BEGIN

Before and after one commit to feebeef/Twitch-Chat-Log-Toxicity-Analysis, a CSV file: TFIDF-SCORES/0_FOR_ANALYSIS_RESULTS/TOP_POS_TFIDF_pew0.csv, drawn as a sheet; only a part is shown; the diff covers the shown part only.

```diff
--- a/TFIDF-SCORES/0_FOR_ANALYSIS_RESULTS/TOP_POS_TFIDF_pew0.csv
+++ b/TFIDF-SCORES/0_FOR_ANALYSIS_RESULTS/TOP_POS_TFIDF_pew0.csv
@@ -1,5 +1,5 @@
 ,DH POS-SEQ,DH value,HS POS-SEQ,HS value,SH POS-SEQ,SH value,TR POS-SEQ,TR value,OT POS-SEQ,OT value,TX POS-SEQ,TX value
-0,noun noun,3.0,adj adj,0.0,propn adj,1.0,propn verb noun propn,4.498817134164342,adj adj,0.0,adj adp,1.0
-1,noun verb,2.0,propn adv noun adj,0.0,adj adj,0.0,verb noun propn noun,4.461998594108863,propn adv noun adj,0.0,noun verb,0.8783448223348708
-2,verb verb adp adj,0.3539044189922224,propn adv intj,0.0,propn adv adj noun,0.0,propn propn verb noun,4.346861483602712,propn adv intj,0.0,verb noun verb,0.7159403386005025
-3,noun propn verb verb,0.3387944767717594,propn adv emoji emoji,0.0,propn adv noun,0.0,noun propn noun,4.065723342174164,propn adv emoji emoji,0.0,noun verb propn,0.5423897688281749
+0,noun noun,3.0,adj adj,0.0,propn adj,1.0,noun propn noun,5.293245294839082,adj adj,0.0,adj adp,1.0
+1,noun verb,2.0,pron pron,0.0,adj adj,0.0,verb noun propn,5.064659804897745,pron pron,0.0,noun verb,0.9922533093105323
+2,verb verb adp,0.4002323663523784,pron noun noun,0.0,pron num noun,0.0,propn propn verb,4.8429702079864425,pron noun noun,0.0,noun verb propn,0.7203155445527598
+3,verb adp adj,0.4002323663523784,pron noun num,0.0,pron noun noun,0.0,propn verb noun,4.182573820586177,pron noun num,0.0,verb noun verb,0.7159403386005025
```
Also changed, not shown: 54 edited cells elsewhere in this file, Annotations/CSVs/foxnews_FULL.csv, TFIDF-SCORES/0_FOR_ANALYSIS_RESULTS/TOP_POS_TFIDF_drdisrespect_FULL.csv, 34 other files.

END

▶ **WORK TASK**
Would you copy out all of the entries exactly?

▶ **EXERCISE RESULT**
Before and after one commit to feebeef/Twitch-Chat-Log-Toxicity-Analysis, a CSV file: TFIDF-SCORES/0_FOR_ANALYSIS_RESULTS/TOP_POS_TFIDF_pew0.csv, drawn as a sheet; only a part is shown; the diff covers the shown part only.

```diff
--- a/TFIDF-SCORES/0_FOR_ANALYSIS_RESULTS/TOP_POS_TFIDF_pew0.csv
+++ b/TFIDF-SCORES/0_FOR_ANALYSIS_RESULTS/TOP_POS_TFIDF_pew0.csv
@@ -1,5 +1,5 @@
 ,DH POS-SEQ,DH value,HS POS-SEQ,HS value,SH POS-SEQ,SH value,TR POS-SEQ,TR value,OT POS-SEQ,OT value,TX POS-SEQ,TX value
-0,noun noun,3.0,adj adj,0.0,propn adj,1.0,propn verb noun propn,4.498817134164342,adj adj,0.0,adj adp,1.0
-1,noun verb,2.0,propn adv noun adj,0.0,adj adj,0.0,verb noun propn noun,4.461998594108863,propn adv noun adj,0.0,noun verb,0.8783448223348708
-2,verb verb adp adj,0.3539044189922224,propn adv intj,0.0,propn adv adj noun,0.0,propn propn verb noun,4.346861483602712,propn adv intj,0.0,verb noun verb,0.7159403386005025
-3,noun propn verb verb,0.3387944767717594,propn adv emoji emoji,0.0,propn adv noun,0.0,noun propn noun,4.065723342174164,propn adv emoji emoji,0.0,noun verb propn,0.5423897688281749
+0,noun noun,3.0,adj adj,0.0,propn adj,1.0,noun propn noun,5.293245294839082,adj adj,0.0,adj adp,1.0
+1,noun verb,2.0,pron pron,0.0,adj adj,0.0,verb noun propn,5.064659804897745,pron pron,0.0,noun verb,0.9922533093105323
+2,verb verb adp,0.4002323663523784,pron noun noun,0.0,pron num noun,0.0,propn propn verb,4.8429702079864425,pron noun noun,0.0,noun verb propn,0.7203155445527598
+3,verb adp adj,0.4002323663523784,pron noun num,0.0,pron noun noun,0.0,propn verb noun,4.182573820586177,pron noun num,0.0,verb noun verb,0.7159403386005025
```
Also changed, not shown: 54 edited cells elsewhere in this file, Annotations/CSVs/foxnews_FULL.csv, TFIDF-SCORES/0_FOR_ANALYSIS_RESULTS/TOP_POS_TFIDF_drdisrespect_FULL.csv, 34 other files.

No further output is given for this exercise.